Seven million front gardens now contain concrete and cars rather than flowers and grass. And this is in addition to the hundreds of thousands of miles of pavements colonised by cars.
Figures analysed by the RAC Foundation show around 80 percent of Britain’s 26 million dwellings were built with a front plot. Almost a third of these plots have been turned into hardstanding. Houses built between 1919 and 1964 are most likely to have a front garden and hence it is these properties which are most likely to have seen the change.
And the UK is set to see more pavements colonised by cars and more gardens lost to hardstanding. In 1950, there were two million cars. In 2011, there were 28.5 million. Based on current rates of ownership, the rise in population alone is set to increase this figure to around 32 million cars in the next two decades.
Private cars are also getting bigger. And that’s not just the ‘Chelsea tractors’, standard family cars are also getting bigger. The Ford Escort of 1968 was five feet wide. Today’s Ford Focus is six feet wide.
Even where properties have garages, these are increasingly being used to store things (good things, mind, like bicycles) other than motor vehicles or converted into extra accommodation. A third less cars are put away in a garage overnight than a decade ago, claims the RAC Foundation.

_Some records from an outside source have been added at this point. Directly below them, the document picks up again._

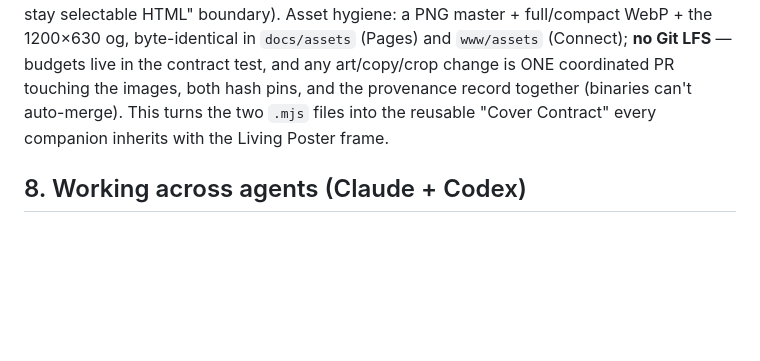
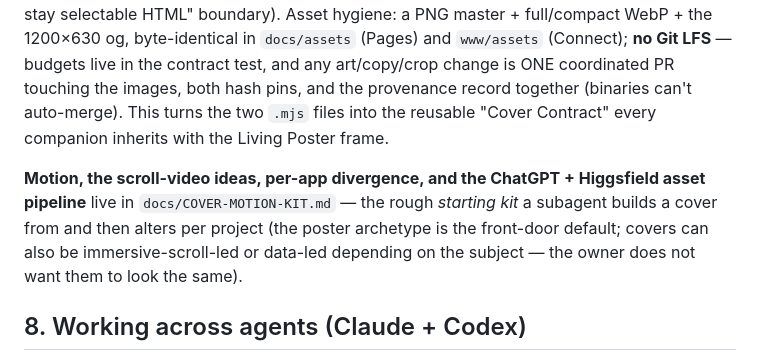
Before and after one commit to tgilbert14/NEON-Small-Mammal-Tracker-App, a Markdown page: docs/neonize-playbook.md, the part around the change. Rendered like a GitHub page; blank space fills up the shorter version.

```diff
--- a/docs/neonize-playbook.md
+++ b/docs/neonize-playbook.md
@@ -424,6 +424,11 @@ any art/copy/crop change is ONE coordinated PR touching the images, both hash pi
 record together (binaries can't auto-merge). This turns the two `.mjs` files into the reusable "Cover
 Contract" every companion inherits with the Living Poster frame.
 
+**Motion, the scroll-video ideas, per-app divergence, and the ChatGPT + Higgsfield asset pipeline** live in
+`docs/COVER-MOTION-KIT.md` — the rough *starting kit* a subagent builds a cover from and then alters per
+project (the poster archetype is the front-door default; covers can also be immersive-scroll-led or
+data-led depending on the subject — the owner does not want them to look the same).
+
 ## 8. Working across agents (Claude + Codex)
 
 This suite is built by more than one agent — Claude Code and ChatGPT/Codex — often on the same repo,
```
Also changed, not shown: docs/COVER-MOTION-KIT.md (added, +108 -0 lines).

The figures are amongst those contained in Spaced Out: Perspectives on parking policy written by John Bates and David Leibling which is published today by the RAC Foundation.
According to the report, the average car is parked at home for 80 percent of the time, parked elsewhere for 16 percent of the time and is only on the move for 4 percent of the time. 94 percent of all parking acts away from the home is free, claims the report.
Professor Stephen Glaister, director of the RAC Foundation, said:
“Car ownership is set to keep on rising, but where are these vehicles going to go? Unless we want to see more streets clogged up and front gardens disappear then councils need to address the matter. Ministers decision last year to remove the cap on parking spaces at new developments will help.
“Even so we fear councils regard parking provision as an afterthought. Unlike their legal obligation to keep traffic moving there is no law that makes them provide adequate space for stationary cars, though we would regard the two topics as inextricably linked.
“On the face of it parking is an inconsequential act. But it is a hugely emotive topic and providing adequate parking in the right place at the right price is a big challenge for planning authorities.
“Clearly appropriate parking provision by local authorities has to be paid for and if charges are not levied on drivers then council tax payers will have to foot the bill..”